§ PROBLEM TO WORK ON
In the records below, find each line containing the word "pValues" and copy it.

§ MATERIAL FOR THIS TASK
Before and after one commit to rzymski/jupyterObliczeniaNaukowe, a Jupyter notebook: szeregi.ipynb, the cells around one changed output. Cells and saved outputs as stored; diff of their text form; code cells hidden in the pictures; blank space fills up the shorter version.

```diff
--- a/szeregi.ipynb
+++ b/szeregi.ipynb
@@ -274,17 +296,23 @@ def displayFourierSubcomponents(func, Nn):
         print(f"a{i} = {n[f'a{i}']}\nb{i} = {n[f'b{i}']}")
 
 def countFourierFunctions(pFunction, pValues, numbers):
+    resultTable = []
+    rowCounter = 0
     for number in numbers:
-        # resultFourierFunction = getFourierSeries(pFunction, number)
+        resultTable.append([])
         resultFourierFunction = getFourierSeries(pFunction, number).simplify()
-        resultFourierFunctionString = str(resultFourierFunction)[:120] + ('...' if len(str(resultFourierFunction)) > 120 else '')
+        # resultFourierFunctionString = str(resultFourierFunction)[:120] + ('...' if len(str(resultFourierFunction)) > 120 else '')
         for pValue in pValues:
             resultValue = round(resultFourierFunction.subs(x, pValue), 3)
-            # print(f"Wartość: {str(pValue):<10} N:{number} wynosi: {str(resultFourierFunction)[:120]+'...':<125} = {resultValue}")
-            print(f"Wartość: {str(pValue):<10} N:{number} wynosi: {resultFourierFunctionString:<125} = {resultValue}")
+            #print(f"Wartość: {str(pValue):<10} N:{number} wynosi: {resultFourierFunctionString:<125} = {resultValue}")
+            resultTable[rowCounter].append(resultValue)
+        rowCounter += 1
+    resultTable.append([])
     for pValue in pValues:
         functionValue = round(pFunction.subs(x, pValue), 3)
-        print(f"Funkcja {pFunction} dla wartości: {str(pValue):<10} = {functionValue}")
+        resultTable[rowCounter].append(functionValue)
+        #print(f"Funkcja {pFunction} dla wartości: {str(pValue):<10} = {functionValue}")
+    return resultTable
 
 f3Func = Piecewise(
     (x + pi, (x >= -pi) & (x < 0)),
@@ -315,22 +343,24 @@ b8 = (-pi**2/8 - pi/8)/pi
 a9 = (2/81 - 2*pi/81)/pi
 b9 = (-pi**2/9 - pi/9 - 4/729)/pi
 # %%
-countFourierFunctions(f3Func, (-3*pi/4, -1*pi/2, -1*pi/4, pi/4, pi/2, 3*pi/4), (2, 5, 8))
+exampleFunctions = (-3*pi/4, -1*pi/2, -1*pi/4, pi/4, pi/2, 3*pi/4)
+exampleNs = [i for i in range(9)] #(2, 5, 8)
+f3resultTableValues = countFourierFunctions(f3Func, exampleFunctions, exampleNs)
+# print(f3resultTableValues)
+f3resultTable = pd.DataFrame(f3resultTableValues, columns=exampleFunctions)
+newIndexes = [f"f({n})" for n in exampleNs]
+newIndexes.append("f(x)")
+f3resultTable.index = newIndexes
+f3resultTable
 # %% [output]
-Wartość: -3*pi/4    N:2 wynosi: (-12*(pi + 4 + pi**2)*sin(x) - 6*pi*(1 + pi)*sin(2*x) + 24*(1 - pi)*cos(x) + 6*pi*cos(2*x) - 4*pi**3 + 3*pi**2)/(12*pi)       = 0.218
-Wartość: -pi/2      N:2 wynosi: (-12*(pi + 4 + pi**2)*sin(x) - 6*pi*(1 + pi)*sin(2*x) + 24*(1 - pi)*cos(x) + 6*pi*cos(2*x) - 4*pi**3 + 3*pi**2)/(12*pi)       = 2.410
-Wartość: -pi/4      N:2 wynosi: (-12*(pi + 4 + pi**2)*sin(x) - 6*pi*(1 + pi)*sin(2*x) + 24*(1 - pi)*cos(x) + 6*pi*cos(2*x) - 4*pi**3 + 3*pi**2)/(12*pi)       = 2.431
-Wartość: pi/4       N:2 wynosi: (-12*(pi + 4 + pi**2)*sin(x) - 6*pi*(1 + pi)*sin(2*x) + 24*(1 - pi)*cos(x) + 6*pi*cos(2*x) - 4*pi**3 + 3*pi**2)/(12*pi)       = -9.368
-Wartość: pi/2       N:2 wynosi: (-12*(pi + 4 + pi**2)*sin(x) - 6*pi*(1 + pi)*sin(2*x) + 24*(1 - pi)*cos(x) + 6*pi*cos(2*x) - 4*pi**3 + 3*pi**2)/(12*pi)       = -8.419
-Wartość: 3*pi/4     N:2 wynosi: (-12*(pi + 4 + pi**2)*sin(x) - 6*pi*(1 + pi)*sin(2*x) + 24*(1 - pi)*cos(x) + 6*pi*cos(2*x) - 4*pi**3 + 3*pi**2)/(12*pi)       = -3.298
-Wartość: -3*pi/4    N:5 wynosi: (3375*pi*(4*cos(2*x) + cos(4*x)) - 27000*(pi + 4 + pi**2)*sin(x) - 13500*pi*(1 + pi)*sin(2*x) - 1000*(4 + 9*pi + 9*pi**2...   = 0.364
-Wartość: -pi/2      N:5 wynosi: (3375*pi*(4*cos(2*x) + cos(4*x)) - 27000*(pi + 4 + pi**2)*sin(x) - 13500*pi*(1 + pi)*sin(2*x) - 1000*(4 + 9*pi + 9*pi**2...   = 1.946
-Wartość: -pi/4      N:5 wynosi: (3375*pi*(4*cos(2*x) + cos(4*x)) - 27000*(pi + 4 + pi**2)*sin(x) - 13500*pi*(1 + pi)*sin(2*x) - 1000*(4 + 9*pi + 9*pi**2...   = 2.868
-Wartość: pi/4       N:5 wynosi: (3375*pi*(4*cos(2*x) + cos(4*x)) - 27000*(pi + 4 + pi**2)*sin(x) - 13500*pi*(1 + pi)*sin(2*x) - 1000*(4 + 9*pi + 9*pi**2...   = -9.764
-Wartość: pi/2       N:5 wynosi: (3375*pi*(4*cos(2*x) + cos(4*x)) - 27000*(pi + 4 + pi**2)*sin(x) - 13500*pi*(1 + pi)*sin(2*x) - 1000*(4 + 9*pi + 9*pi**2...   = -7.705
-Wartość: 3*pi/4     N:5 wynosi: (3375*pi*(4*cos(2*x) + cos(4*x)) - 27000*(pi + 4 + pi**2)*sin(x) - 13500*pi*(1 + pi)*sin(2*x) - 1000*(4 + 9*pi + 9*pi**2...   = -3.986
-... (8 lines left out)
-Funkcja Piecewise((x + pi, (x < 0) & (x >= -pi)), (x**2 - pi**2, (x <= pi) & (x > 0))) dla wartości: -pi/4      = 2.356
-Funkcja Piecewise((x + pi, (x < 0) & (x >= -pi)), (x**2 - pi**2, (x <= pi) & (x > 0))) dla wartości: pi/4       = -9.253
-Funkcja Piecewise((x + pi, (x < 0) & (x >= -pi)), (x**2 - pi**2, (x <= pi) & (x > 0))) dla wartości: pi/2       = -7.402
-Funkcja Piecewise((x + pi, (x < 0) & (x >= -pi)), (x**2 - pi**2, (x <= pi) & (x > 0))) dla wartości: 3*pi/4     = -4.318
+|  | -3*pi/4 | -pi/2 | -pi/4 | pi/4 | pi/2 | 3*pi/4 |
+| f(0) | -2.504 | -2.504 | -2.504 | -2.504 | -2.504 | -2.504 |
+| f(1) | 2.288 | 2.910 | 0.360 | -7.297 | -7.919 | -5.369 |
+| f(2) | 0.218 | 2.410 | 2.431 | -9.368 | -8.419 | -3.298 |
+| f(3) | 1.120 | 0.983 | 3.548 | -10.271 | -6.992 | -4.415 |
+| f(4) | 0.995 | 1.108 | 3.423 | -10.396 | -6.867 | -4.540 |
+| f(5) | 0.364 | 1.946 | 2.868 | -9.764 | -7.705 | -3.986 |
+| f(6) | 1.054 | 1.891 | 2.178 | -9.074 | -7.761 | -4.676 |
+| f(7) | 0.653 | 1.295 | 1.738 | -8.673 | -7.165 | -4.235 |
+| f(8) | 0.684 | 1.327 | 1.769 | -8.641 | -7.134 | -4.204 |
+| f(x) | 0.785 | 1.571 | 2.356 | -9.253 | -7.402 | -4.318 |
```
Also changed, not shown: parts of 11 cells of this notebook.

§ REPLY TO THE TASK
 def countFourierFunctions(pFunction, pValues, numbers):
         for pValue in pValues:
     for pValue in pValues:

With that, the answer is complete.